[Edit tracking data]

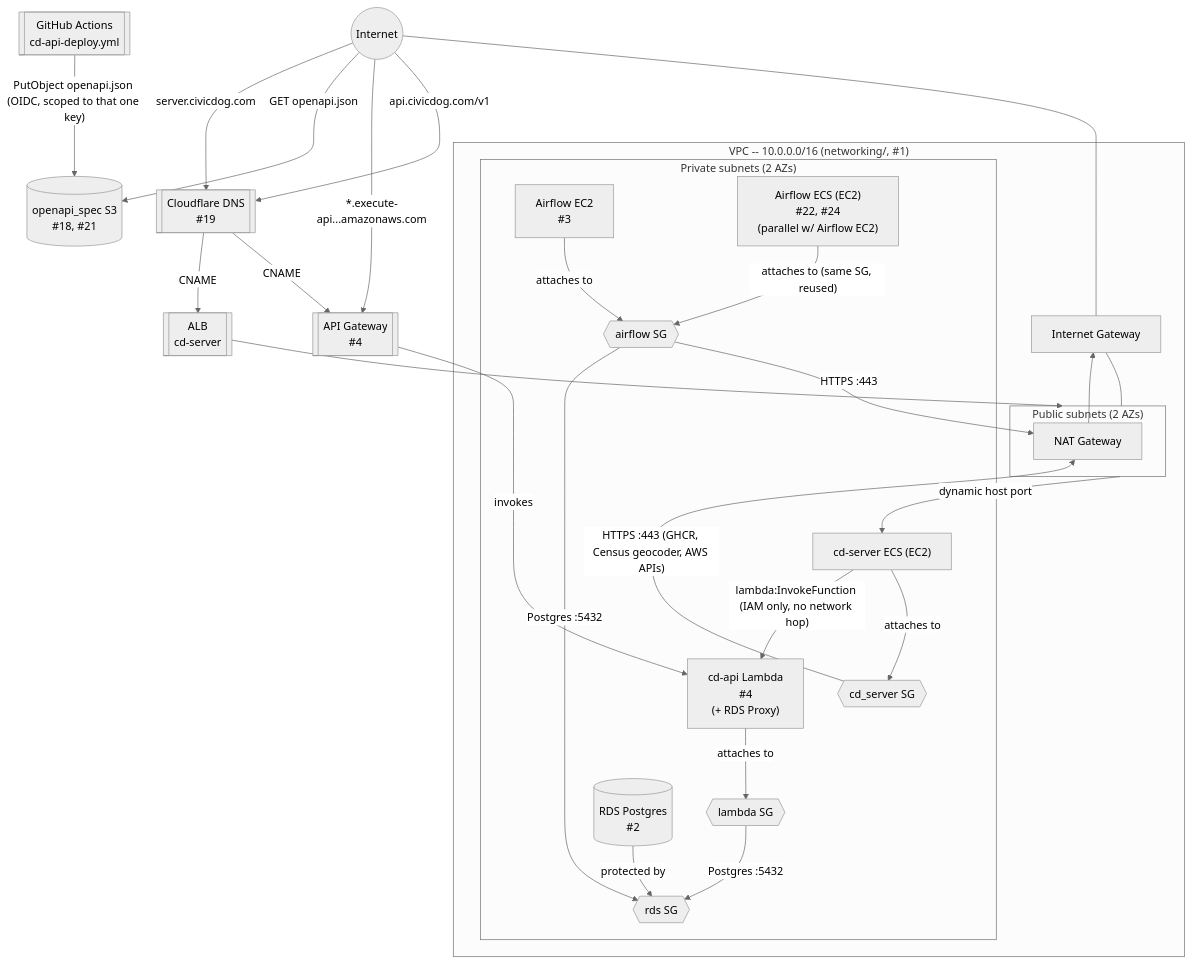
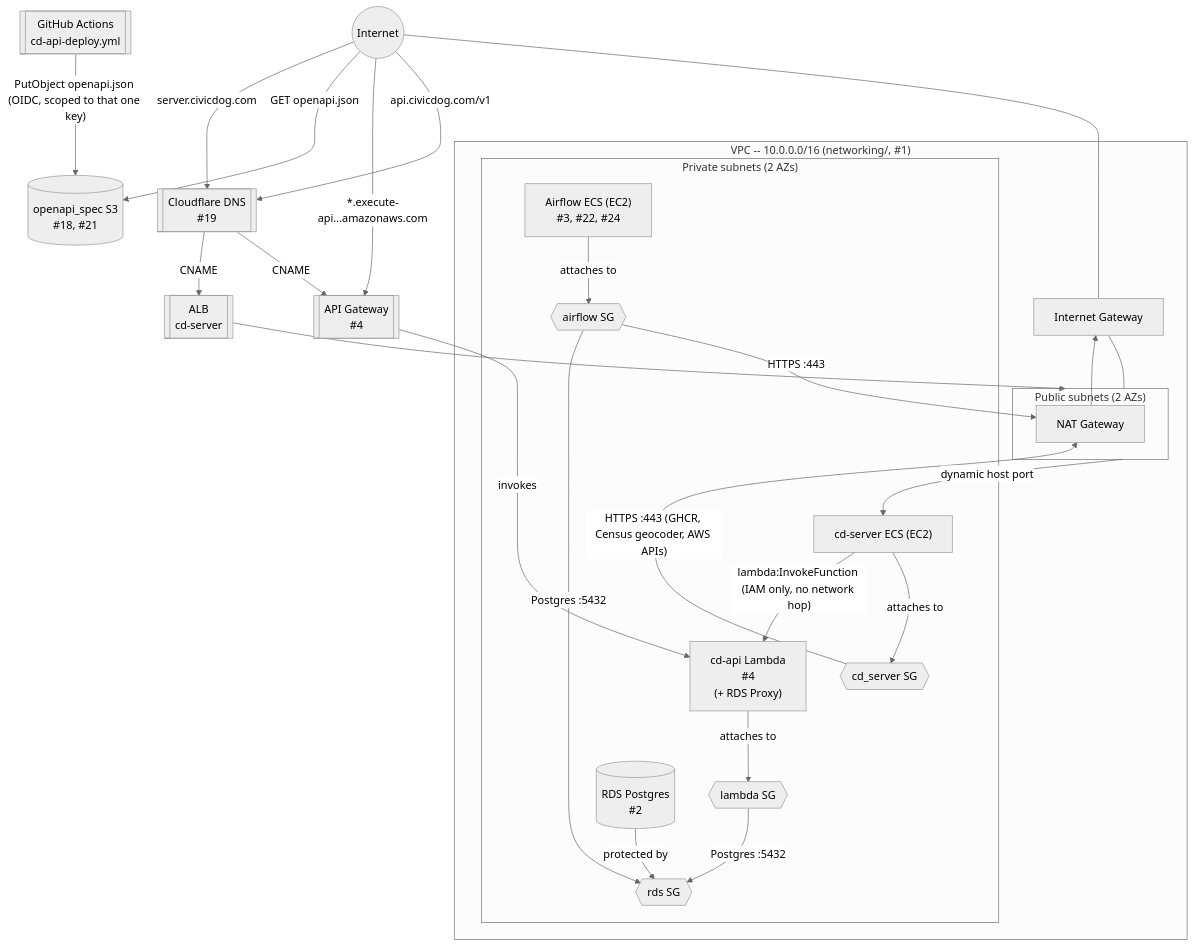
The diagram in README.md (rchacon/cd-infra), drawn with Mermaid (neutral theme) before and after one commit. The commit also changed other lines of this file and 2 other files, not shown here.

First line of the commit message:
Update docs to reflect airflow/'s completed decommission (#42)

````diff
--- a/README.md
+++ b/README.md
@@ -8,55 +8,53 @@
 ```mermaid
 flowchart TB
     internet(("Internet"))
     cf[["Cloudflare DNS<br/>#19"]]
     apigw[["API Gateway<br/>#4"]]
     openapi[("openapi_spec S3<br/>#18, #21")]
     gha[["GitHub Actions<br/>cd-api-deploy.yml"]]
     alb[["ALB<br/>cd-server"]]
 
     subgraph vpc["VPC -- 10.0.0.0/16 (networking/, #1)"]
         igw["Internet Gateway"]
 
         subgraph pub["Public subnets (2 AZs)"]
             nat["NAT Gateway"]
         end
 
         subgraph priv["Private subnets (2 AZs)"]
             rds_sg{{"rds SG"}}
             airflow_sg{{"airflow SG"}}
             lambda_sg{{"lambda SG"}}
             cd_server_sg{{"cd_server SG"}}
             rds[("RDS Postgres<br/>#2")]
-            airflow["Airflow EC2<br/>#3"]
-            airflow_ecs["Airflow ECS (EC2)<br/>#22, #24<br/>(parallel w/ Airflow EC2)"]
+            airflow_ecs["Airflow ECS (EC2)<br/>#3, #22, #24"]
             lambda["cd-api Lambda<br/>#4<br/>(+ RDS Proxy)"]
             cd_server["cd-server ECS (EC2)"]
         end
     end
 
     internet --- igw
     igw --- pub
     internet -- "api.civicdog.com/v1" --> cf
     cf -- CNAME --> apigw
     internet -- "*.execute-api...amazonaws.com" --> apigw
     internet -- "GET openapi.json" --> openapi
     gha -- "PutObject openapi.json (OIDC, scoped to that one key)" --> openapi
     apigw -- invokes --> lambda
     internet -- "server.civicdog.com" --> cf
     cf -- CNAME --> alb
     alb --> pub
     pub -- "dynamic host port" --> cd_server
 
     rds -- protected by --> rds_sg
-    airflow -- attaches to --> airflow_sg
-    airflow_ecs -- "attaches to (same SG, reused)" --> airflow_sg
+    airflow_ecs -- attaches to --> airflow_sg
     lambda -- attaches to --> lambda_sg
     cd_server -- attaches to --> cd_server_sg
 
     airflow_sg -- "HTTPS :443" --> nat
     nat --> igw
     airflow_sg -- "Postgres :5432" --> rds_sg
     lambda_sg -- "Postgres :5432" --> rds_sg
     cd_server_sg -- "HTTPS :443 (GHCR, Census geocoder, AWS APIs)" --> nat
     cd_server -- "lambda:InvokeFunction (IAM only, no network hop)" --> lambda
 ```
````
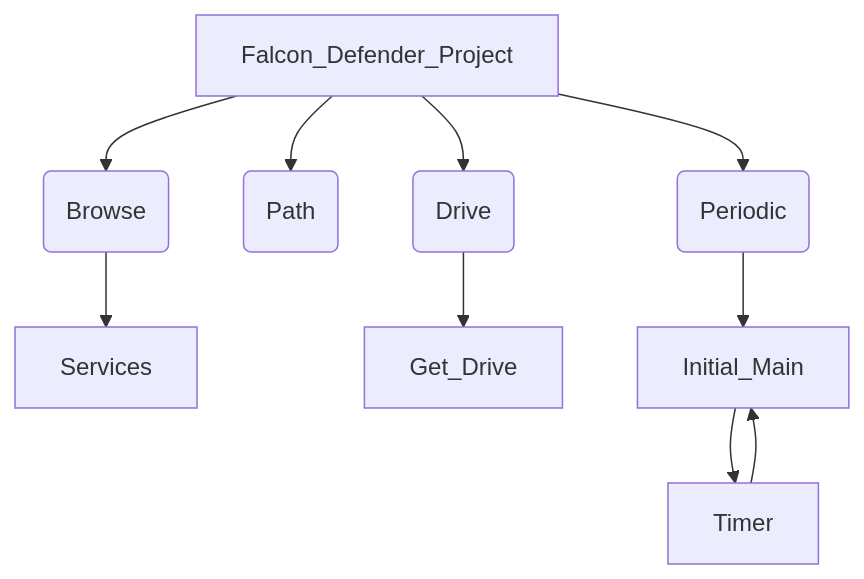
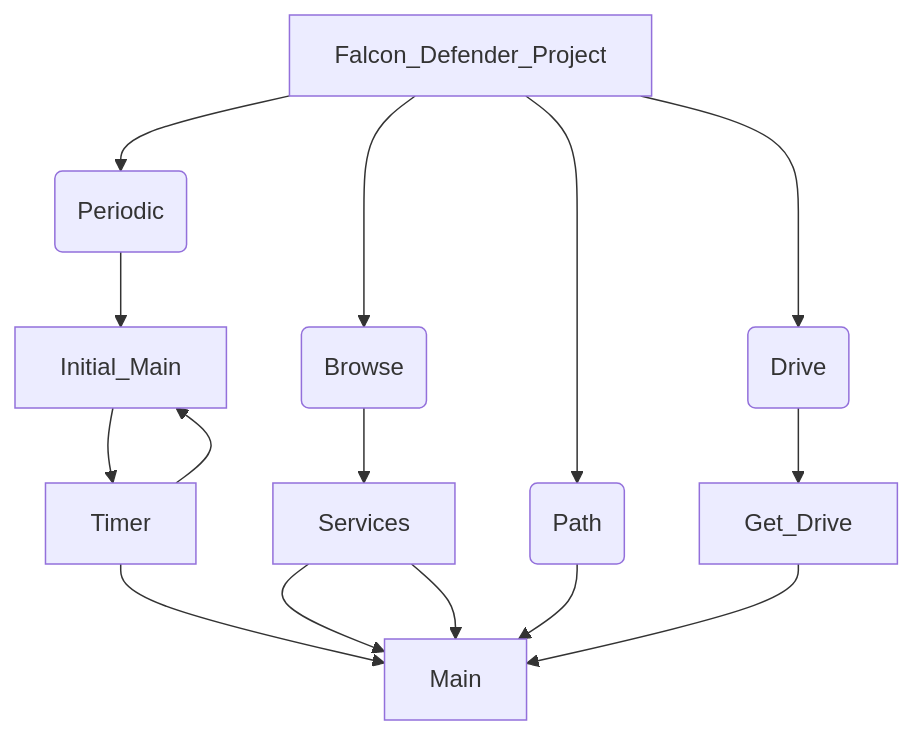
One commit to AyhamAsfoor/Falcon_Defender changed the diagram in README.md. Above: the diagram before and after it, drawn with Mermaid.

````diff
--- a/README.md
+++ b/README.md
@@ -68,12 +68,17 @@
 ```mermaid
 graph TD;
    Falcon_Defender_Project-->Service_1_(Browse);
    Service_1_(Browse)-->Services;
    Falcon_Defender_Project-->Service_2_(Path);
    Falcon_Defender_Project-->Service_3_(Drive);
    Service_3_(Drive)-->Get_Drive;
    Falcon_Defender_Project-->Service_4_(Periodic);
    Service_4_(Periodic)-->Initial_Main;
    Initial_Main-->Timer;
-   Timer-->Initial_Main
+   Timer-->Initial_Main;
+   Timer-->Main;
+   Services-->Main;
+   Services-->Main;
+   Service_2_(Path)-->Main;
+   Get_Drive-->Main;
 ```
````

* _Work request_
Leaving the pictures out, give back each line above exactly.

* _Output for this exercise_
The diagram in README.md (rchacon/cd-infra), drawn with Mermaid (neutral theme) before and after one commit. The commit also changed other lines of this file and 2 other files, not shown here.

First line of the commit message:
Update docs to reflect airflow/'s completed decommission (#42)

````diff
--- a/README.md
+++ b/README.md
@@ -8,55 +8,53 @@
 ```mermaid
 flowchart TB
     internet(("Internet"))
     cf[["Cloudflare DNS<br/>#19"]]
     apigw[["API Gateway<br/>#4"]]
     openapi[("openapi_spec S3<br/>#18, #21")]
     gha[["GitHub Actions<br/>cd-api-deploy.yml"]]
     alb[["ALB<br/>cd-server"]]
 
     subgraph vpc["VPC -- 10.0.0.0/16 (networking/, #1)"]
         igw["Internet Gateway"]
 
         subgraph pub["Public subnets (2 AZs)"]
             nat["NAT Gateway"]
         end
 
         subgraph priv["Private subnets (2 AZs)"]
             rds_sg{{"rds SG"}}
             airflow_sg{{"airflow SG"}}
             lambda_sg{{"lambda SG"}}
             cd_server_sg{{"cd_server SG"}}
             rds[("RDS Postgres<br/>#2")]
-            airflow["Airflow EC2<br/>#3"]
-            airflow_ecs["Airflow ECS (EC2)<br/>#22, #24<br/>(parallel w/ Airflow EC2)"]
+            airflow_ecs["Airflow ECS (EC2)<br/>#3, #22, #24"]
             lambda["cd-api Lambda<br/>#4<br/>(+ RDS Proxy)"]
             cd_server["cd-server ECS (EC2)"]
         end
     end
 
     internet --- igw
     igw --- pub
     internet -- "api.civicdog.com/v1" --> cf
     cf -- CNAME --> apigw
     internet -- "*.execute-api...amazonaws.com" --> apigw
     internet -- "GET openapi.json" --> openapi
     gha -- "PutObject openapi.json (OIDC, scoped to that one key)" --> openapi
     apigw -- invokes --> lambda
     internet -- "server.civicdog.com" --> cf
     cf -- CNAME --> alb
     alb --> pub
     pub -- "dynamic host port" --> cd_server
 
     rds -- protected by --> rds_sg
-    airflow -- attaches to --> airflow_sg
-    airflow_ecs -- "attaches to (same SG, reused)" --> airflow_sg
+    airflow_ecs -- attaches to --> airflow_sg
     lambda -- attaches to --> lambda_sg
     cd_server -- attaches to --> cd_server_sg
 
     airflow_sg -- "HTTPS :443" --> nat
     nat --> igw
     airflow_sg -- "Postgres :5432" --> rds_sg
     lambda_sg -- "Postgres :5432" --> rds_sg
     cd_server_sg -- "HTTPS :443 (GHCR, Census geocoder, AWS APIs)" --> nat
     cd_server -- "lambda:InvokeFunction (IAM only, no network hop)" --> lambda
 ```
````
One commit to AyhamAsfoor/Falcon_Defender changed the diagram in README.md. Above: the diagram before and after it, drawn with Mermaid.

````diff
--- a/README.md
+++ b/README.md
@@ -68,12 +68,17 @@
 ```mermaid
 graph TD;
    Falcon_Defender_Project-->Service_1_(Browse);
    Service_1_(Browse)-->Services;
    Falcon_Defender_Project-->Service_2_(Path);
    Falcon_Defender_Project-->Service_3_(Drive);
    Service_3_(Drive)-->Get_Drive;
    Falcon_Defender_Project-->Service_4_(Periodic);
    Service_4_(Periodic)-->Initial_Main;
    Initial_Main-->Timer;
-   Timer-->Initial_Main
+   Timer-->Initial_Main;
+   Timer-->Main;
+   Services-->Main;
+   Services-->Main;
+   Service_2_(Path)-->Main;
+   Get_Drive-->Main;
 ```
````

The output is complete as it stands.